◆ Records provided:
# # # #

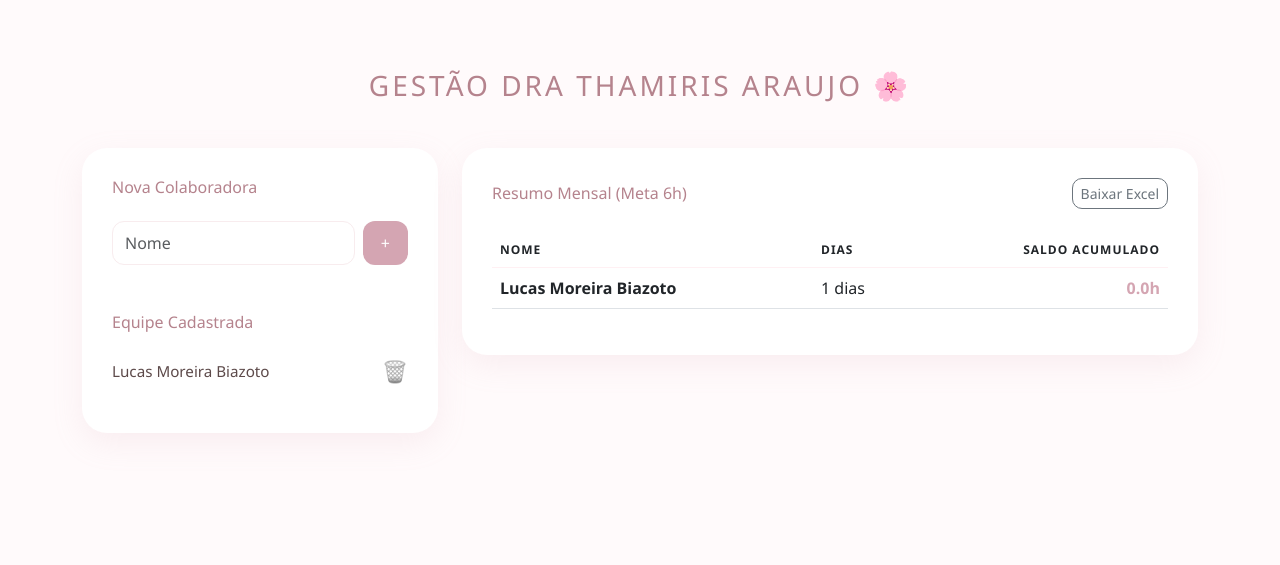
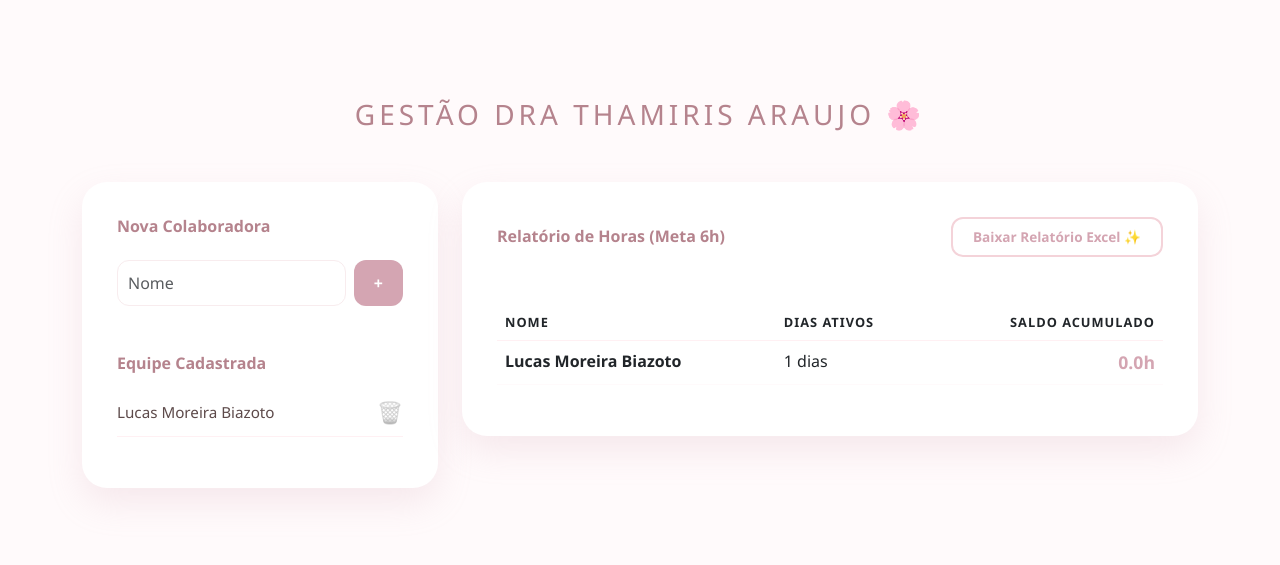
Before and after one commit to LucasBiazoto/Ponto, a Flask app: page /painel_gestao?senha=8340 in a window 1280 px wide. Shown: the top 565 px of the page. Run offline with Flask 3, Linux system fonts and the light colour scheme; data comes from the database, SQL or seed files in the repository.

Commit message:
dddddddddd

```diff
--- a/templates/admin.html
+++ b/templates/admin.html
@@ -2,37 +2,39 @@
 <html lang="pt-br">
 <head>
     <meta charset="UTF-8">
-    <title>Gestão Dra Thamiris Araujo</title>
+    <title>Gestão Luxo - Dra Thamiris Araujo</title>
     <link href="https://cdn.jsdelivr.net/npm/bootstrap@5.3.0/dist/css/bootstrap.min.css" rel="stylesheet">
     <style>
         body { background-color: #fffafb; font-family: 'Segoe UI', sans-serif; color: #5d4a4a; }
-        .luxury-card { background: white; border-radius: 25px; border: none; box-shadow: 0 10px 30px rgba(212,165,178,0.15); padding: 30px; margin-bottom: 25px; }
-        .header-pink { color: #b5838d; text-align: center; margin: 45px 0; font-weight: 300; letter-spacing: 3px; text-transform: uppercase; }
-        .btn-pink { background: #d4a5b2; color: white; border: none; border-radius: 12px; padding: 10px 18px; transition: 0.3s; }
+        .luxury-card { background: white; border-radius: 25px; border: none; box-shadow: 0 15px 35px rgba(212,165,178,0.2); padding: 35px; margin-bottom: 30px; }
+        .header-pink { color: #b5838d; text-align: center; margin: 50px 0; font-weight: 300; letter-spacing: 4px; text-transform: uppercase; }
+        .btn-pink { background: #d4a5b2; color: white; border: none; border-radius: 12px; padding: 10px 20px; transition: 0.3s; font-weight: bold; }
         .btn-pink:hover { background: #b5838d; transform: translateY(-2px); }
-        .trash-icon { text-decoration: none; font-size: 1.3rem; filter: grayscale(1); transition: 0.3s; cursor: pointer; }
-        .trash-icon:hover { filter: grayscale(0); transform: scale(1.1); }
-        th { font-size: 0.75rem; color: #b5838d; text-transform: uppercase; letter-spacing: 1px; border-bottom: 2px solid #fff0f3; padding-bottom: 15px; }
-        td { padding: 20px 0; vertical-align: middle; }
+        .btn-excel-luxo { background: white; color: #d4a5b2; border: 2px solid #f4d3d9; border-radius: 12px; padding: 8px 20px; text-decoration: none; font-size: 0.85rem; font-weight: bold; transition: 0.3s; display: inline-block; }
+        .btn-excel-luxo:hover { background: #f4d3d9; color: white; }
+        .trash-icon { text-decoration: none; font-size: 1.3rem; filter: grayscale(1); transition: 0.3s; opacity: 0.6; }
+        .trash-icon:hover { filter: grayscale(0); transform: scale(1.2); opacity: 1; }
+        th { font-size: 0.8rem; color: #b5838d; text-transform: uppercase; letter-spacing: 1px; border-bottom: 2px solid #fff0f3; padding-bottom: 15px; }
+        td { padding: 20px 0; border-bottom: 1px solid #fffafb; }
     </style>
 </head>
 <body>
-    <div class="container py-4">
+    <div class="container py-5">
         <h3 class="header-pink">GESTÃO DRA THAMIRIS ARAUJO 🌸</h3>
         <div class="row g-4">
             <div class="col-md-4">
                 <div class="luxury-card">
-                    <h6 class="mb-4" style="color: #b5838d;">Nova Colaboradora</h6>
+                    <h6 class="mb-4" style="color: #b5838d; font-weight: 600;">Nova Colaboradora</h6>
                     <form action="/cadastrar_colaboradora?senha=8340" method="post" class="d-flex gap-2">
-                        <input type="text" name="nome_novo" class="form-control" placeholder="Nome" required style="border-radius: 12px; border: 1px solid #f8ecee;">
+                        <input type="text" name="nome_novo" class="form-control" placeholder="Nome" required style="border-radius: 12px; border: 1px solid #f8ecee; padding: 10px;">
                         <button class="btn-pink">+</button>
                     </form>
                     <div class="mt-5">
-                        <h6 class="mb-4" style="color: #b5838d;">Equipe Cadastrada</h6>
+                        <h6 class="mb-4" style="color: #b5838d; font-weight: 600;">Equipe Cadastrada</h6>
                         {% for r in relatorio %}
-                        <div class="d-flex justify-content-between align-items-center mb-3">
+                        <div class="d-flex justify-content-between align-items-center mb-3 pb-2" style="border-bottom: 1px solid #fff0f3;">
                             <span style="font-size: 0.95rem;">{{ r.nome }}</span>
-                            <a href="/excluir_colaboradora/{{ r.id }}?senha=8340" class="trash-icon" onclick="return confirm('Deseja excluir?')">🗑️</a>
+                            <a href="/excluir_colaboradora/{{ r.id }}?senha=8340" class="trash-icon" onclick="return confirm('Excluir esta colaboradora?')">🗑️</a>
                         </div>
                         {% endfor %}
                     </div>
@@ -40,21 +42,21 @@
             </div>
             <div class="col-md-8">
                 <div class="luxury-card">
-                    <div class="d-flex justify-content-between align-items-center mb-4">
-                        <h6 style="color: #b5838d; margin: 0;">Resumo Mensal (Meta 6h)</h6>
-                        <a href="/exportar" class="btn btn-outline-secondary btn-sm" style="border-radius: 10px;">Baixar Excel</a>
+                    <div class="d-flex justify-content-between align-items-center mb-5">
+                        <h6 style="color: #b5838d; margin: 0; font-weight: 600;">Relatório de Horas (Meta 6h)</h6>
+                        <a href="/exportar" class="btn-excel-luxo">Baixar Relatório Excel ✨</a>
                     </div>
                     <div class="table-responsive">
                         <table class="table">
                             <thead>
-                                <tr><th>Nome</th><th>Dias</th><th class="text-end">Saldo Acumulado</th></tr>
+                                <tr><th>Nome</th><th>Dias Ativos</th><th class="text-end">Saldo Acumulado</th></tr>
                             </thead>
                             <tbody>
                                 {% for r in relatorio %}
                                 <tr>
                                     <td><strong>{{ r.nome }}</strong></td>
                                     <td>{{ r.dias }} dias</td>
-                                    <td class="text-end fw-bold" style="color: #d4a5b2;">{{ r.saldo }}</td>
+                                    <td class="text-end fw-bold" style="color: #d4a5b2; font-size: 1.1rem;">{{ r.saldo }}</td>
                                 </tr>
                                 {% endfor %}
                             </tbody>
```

# # # #

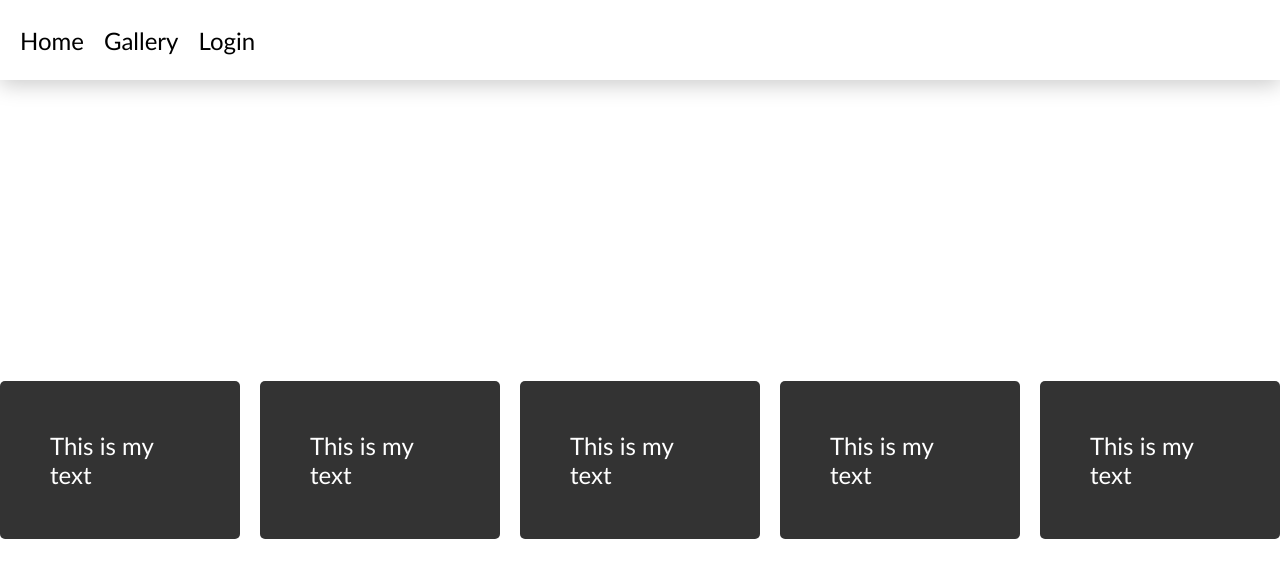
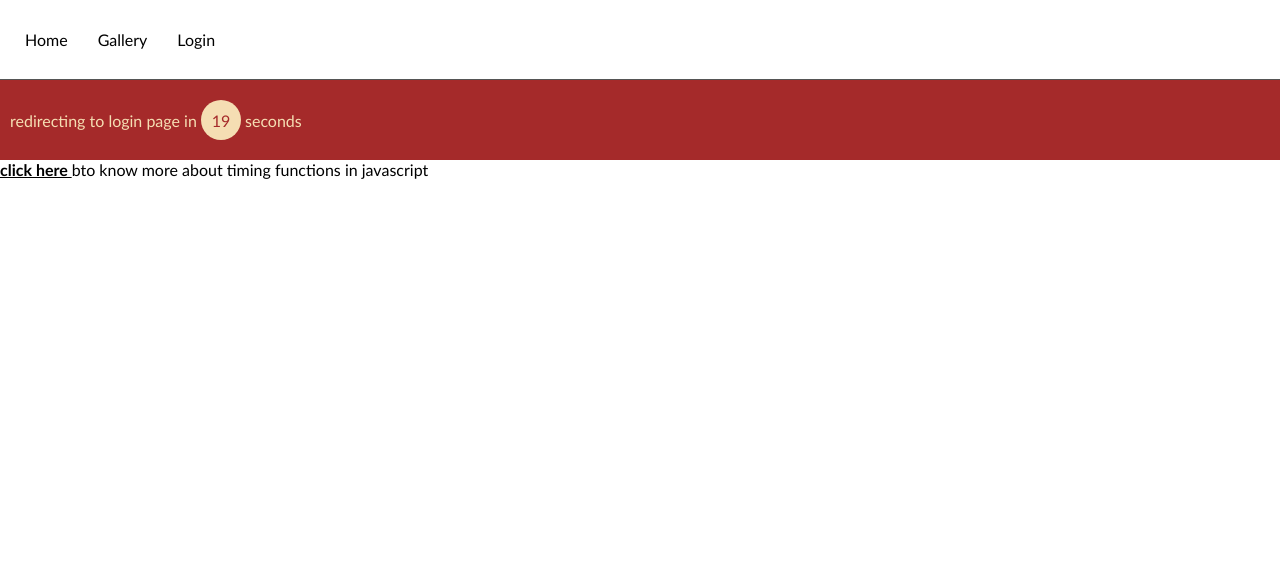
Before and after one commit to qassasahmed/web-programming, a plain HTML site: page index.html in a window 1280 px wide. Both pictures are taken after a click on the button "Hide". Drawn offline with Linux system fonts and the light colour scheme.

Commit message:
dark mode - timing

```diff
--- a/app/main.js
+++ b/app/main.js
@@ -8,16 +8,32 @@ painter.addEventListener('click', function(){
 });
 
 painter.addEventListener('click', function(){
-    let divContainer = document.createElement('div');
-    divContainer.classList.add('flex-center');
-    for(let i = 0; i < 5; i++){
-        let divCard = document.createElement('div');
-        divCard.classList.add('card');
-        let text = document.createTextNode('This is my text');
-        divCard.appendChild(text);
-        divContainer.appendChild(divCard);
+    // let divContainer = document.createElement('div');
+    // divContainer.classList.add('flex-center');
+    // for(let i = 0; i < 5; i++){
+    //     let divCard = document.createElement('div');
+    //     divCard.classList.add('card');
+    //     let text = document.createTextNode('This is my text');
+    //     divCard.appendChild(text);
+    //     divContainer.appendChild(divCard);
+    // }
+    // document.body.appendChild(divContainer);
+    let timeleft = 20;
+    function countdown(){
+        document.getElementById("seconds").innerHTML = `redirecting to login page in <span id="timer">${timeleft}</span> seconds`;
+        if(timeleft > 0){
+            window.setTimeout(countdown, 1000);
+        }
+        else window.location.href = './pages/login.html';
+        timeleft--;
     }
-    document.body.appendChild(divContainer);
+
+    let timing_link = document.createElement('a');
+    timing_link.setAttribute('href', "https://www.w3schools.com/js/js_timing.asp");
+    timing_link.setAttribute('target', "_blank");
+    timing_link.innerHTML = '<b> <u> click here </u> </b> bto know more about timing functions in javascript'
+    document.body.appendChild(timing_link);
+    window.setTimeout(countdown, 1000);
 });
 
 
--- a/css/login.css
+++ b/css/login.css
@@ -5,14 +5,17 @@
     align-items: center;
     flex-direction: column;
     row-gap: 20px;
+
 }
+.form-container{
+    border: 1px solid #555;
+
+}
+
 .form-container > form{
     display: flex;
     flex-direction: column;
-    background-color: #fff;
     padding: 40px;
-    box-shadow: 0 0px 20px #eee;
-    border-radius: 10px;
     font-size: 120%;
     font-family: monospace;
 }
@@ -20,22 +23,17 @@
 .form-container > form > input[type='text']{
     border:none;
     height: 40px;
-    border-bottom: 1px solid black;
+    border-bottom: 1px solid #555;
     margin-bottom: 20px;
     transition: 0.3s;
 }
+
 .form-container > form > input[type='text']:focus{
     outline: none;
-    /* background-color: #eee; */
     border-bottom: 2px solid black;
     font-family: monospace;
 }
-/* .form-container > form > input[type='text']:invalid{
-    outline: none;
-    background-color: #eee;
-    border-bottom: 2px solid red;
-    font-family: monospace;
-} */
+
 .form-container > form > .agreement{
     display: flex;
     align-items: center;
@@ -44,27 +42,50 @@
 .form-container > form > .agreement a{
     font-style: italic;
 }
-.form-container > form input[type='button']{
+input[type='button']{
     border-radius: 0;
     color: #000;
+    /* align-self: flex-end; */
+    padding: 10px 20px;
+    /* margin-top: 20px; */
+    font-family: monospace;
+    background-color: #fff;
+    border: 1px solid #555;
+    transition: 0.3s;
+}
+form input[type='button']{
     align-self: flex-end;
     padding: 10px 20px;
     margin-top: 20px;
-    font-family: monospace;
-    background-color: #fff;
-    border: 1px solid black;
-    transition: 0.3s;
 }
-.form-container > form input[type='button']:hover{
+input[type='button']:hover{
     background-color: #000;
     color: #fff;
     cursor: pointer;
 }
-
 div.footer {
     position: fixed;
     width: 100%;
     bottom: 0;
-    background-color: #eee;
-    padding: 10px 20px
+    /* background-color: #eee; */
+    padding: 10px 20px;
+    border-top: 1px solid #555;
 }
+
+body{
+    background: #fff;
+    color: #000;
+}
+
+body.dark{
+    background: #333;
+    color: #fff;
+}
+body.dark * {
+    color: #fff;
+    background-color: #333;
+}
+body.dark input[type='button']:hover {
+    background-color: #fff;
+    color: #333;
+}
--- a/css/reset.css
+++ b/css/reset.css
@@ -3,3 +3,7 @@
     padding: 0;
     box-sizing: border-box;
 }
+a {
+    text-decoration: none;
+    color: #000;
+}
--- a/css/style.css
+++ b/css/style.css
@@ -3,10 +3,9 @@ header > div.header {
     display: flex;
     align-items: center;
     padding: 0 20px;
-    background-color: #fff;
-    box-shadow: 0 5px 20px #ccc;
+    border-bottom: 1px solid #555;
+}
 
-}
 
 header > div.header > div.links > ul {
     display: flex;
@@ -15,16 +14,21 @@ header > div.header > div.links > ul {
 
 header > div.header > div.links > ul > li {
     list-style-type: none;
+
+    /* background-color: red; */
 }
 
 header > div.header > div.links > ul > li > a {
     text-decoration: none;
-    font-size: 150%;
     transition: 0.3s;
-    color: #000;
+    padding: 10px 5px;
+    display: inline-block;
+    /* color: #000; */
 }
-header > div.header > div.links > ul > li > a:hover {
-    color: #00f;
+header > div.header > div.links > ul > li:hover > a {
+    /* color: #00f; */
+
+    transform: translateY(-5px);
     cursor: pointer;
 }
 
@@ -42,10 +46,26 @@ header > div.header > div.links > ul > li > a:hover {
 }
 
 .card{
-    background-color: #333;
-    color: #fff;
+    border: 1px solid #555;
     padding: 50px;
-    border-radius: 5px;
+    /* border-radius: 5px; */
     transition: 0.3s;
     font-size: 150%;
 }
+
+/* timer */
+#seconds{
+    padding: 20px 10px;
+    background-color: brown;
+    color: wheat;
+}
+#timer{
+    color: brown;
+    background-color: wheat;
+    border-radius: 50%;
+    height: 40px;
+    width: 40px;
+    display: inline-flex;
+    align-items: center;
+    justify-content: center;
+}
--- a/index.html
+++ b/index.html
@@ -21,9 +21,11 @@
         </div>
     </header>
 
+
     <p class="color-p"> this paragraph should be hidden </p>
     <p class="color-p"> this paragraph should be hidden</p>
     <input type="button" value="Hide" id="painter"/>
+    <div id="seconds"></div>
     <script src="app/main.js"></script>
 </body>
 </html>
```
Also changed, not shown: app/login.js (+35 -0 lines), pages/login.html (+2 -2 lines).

# # # #

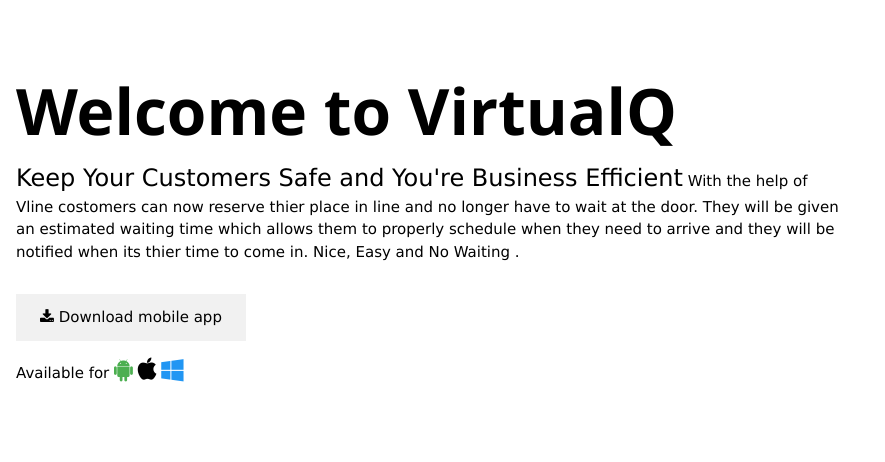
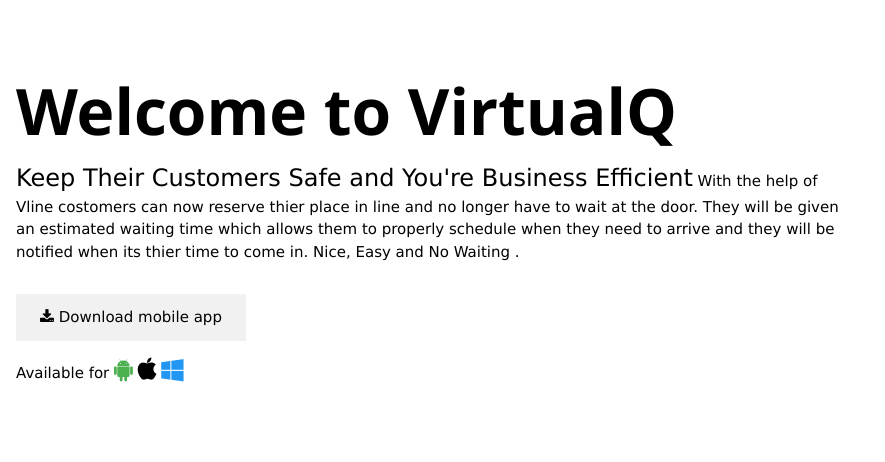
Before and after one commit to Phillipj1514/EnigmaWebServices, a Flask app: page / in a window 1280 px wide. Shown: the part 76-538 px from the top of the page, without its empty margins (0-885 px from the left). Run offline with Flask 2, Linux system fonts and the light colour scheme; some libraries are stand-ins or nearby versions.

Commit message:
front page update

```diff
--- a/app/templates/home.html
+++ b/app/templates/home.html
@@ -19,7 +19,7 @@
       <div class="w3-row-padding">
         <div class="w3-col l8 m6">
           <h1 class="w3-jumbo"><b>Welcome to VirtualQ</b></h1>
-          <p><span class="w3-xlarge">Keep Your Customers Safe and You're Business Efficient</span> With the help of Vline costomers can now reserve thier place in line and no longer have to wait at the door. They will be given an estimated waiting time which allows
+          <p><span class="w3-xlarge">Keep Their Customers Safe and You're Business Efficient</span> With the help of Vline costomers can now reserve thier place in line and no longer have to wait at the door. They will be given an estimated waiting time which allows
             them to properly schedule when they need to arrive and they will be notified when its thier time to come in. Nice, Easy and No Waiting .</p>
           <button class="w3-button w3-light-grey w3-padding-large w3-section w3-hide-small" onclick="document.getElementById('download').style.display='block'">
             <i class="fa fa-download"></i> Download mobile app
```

# # # #

◆ Work required:
Wherever the word "createElement" turns up in the records above, copy the line that holds it.

◆ Exercise response:
-    let divContainer = document.createElement('div');
-        let divCard = document.createElement('div');
+    // let divContainer = document.createElement('div');
+    //     let divCard = document.createElement('div');
+    let timing_link = document.createElement('a');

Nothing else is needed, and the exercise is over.